◆ Work required ◆
Which lines of the records below contain the word "development"? Copy each of them out.
=====
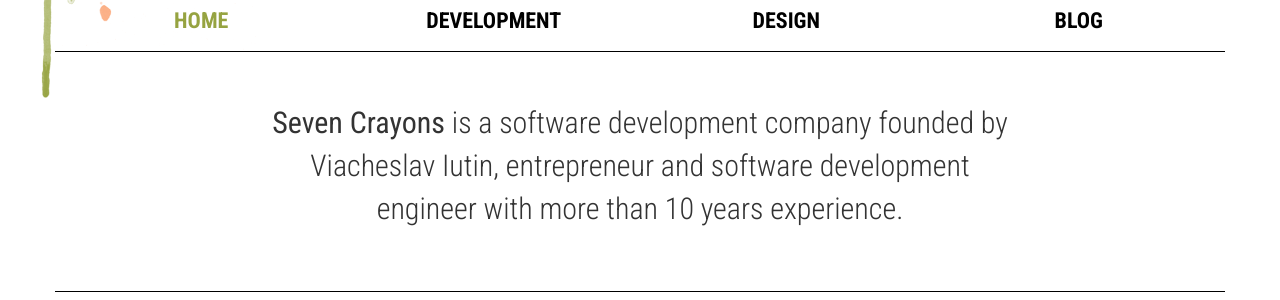
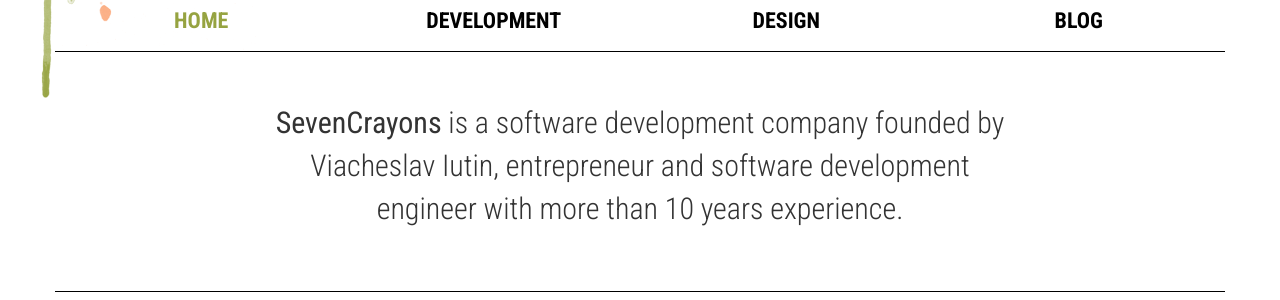
Before and after one commit to iutinvg/iutinvg.github.io, a Jekyll site: the page built from index.html, in a window 1280 px wide. Shown: the part 260-560 px from the top of the page. Built offline with Jekyll 4.4.1, drawn with Linux system fonts in a browser that asks for light colours; nearby versions of some CDN libraries.

Commit message:
Update index.html

```diff
--- a/index.html
+++ b/index.html
@@ -6,7 +6,7 @@
 <div class="row lead-row">
   <div class="col-lg-8 col-lg-offset-2 col-md-10 col-md-offset-1">
     <p>
-      <strong>Seven Crayons</strong> is a software development company
+      <strong>SevenCrayons</strong> is a software development company
       founded by Viacheslav Iutin, entrepreneur and software
       development engineer with more than 10 years
       experience.
```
=====
◆ Answer section ◆
-      <strong>Seven Crayons</strong> is a software development company
+      <strong>SevenCrayons</strong> is a software development company
       development engineer with more than 10 years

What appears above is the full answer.